Thursday, April 6, 2017

You Know You Want Her . . . .





Okay, so let me just say that this review is over two years overdue - sorry, Sean Taylor!

Dominique is a woman who lives alone, has few friends, and seems to not have a life . . . except that of a professional dominatrix! She gives pain to those who want it, for a fee of course. When night falls, Dominique dons the leather and thigh high boots with whip in hand, ready to give her clients what they beg and plead for. However, when one of her clients slips up and mentions confidential information to her, Dominique's world is suddenly turned upside down, complete with world domination, bloodthirsty mercenaries, pills that make ordinary people become destructive machines, and a grey clad female assassin named Jacqueline who's completely insane, not to mention a bit talkative. In the span of one night, Dominique transforms from a dominatrix to an almost indestructible superhero!

Welcome to the world of Dominatrix!

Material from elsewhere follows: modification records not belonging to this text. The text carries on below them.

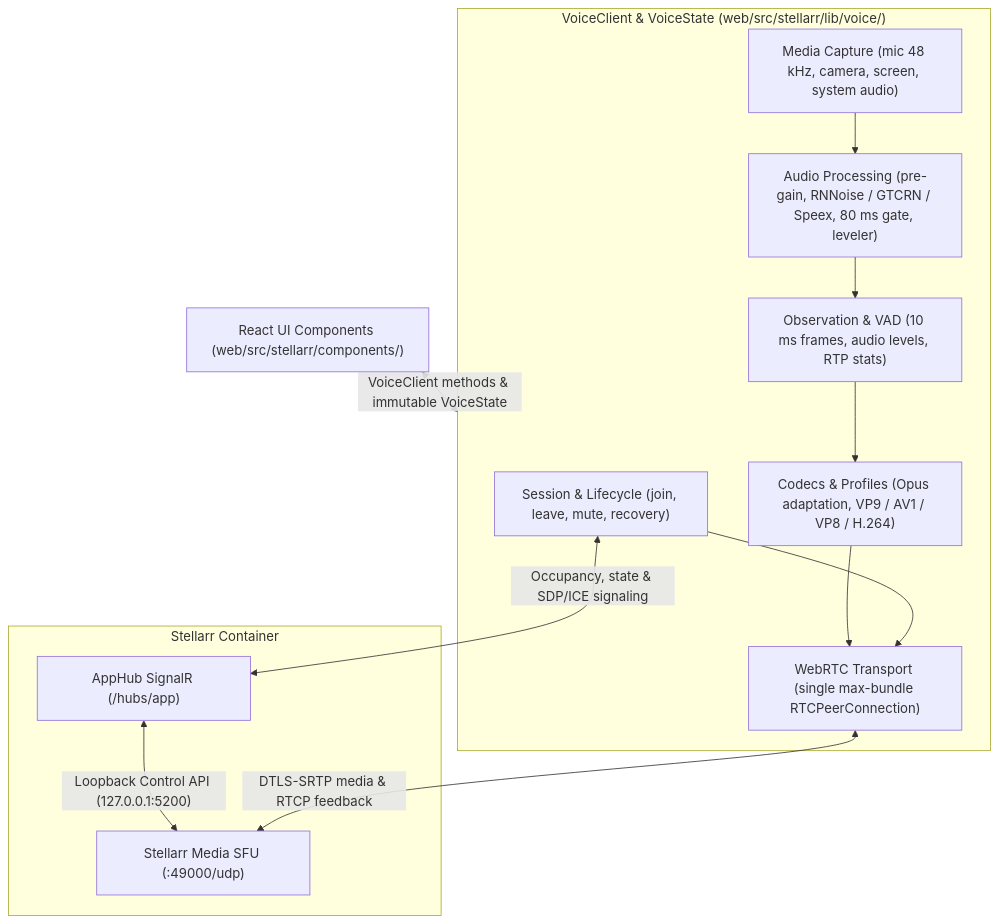
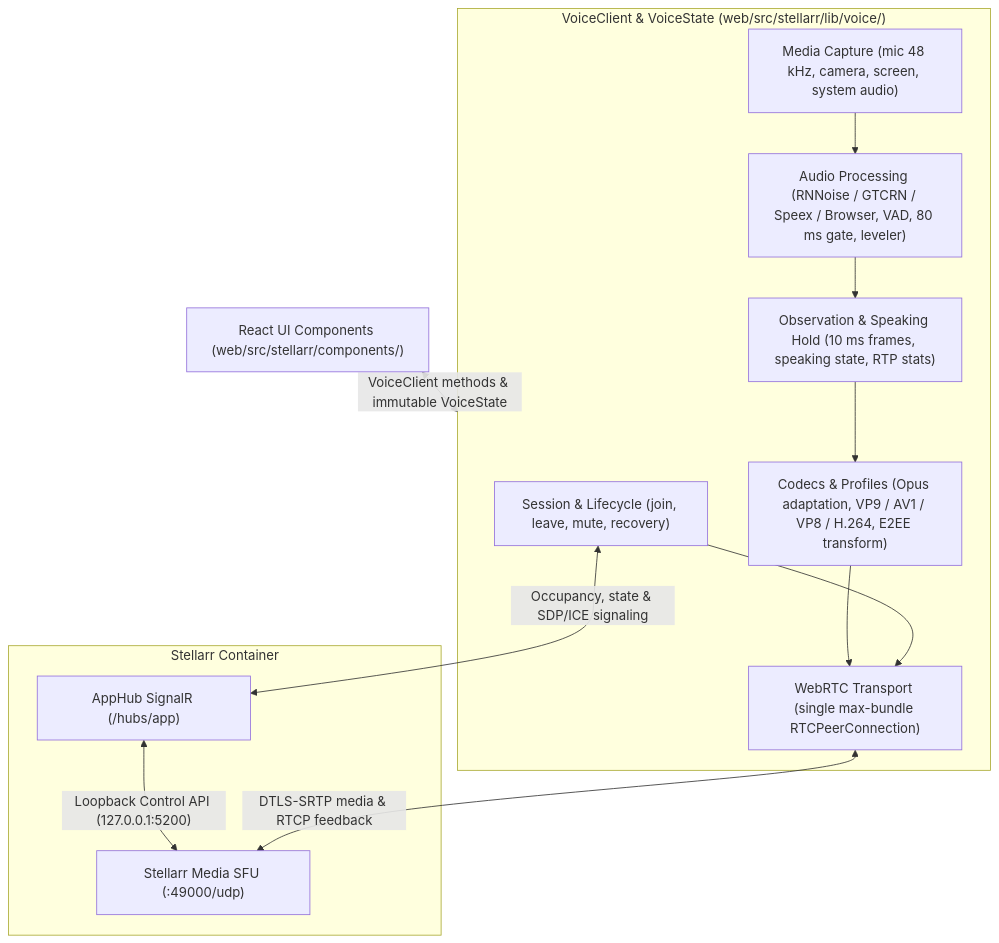
One commit to Arkazzae/Stellar changed the first of 2 diagrams in docs/rtc-protocol.md. Above: the diagram before and after it, drawn with Mermaid. The commit also changed other lines of this file and 31 other files, not shown here.

````diff
--- a/docs/rtc-protocol.md
+++ b/docs/rtc-protocol.md
@@ -7,26 +7,26 @@
 ```mermaid
 flowchart TD
     UI["React UI Components (web/src/stellarr/components/)"]
 
     subgraph Client["VoiceClient & VoiceState (web/src/stellarr/lib/voice/)"]
         Lifecycle["Session & Lifecycle (join, leave, mute, recovery)"]
         Capture["Media Capture (mic 48 kHz, camera, screen, system audio)"]
-        DSP["Audio Processing (pre-gain, RNNoise / GTCRN / Speex, 80 ms gate, leveler)"]
-        VAD["Observation & VAD (10 ms frames, audio levels, RTP stats)"]
-        Codecs["Codecs & Profiles (Opus adaptation, VP9 / AV1 / VP8 / H.264)"]
+        DSP["Audio Processing (RNNoise / GTCRN / Speex / Browser, VAD, 80 ms gate, leveler)"]
+        VAD["Observation & Speaking Hold (10 ms frames, speaking state, RTP stats)"]
+        Codecs["Codecs & Profiles (Opus adaptation, VP9 / AV1 / VP8 / H.264, E2EE transform)"]
         Transport["WebRTC Transport (single max-bundle RTCPeerConnection)"]
 
         Capture --> DSP --> VAD --> Codecs --> Transport
         Lifecycle --> Transport
     end
 
     subgraph Server["Stellarr Container"]
         Hub["AppHub SignalR (/hubs/app)"]
         SFU["Stellarr Media SFU (:49000/udp)"]
         Hub <-->|"Loopback Control API (127.0.0.1:5200)"| SFU
     end
 
     UI <-->|"VoiceClient methods & immutable VoiceState"| Client
     Lifecycle <-->|"Occupancy, state & SDP/ICE signaling"| Hub
     Transport <-->|"DTLS-SRTP media & RTCP feedback"| SFU
 ```
````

Based on an idea by THE Gene Simmons and written by Sean Taylor, this graphic novel will satisfy those who are looking for something different, complete with a well written and engaging story and killer illustrations. Although I first read this graphic novel back in 2014, reading it a second time last night increased my appreciation of the overall story. In fact, I remember how much I used to bug Sean in writing more in this world. Sadly, there won't be any other stories but at least this graphic novel exists. Pick up a copy of Dominatrix TODAY - you won't regret it.

Now, how about some KISS to end this review: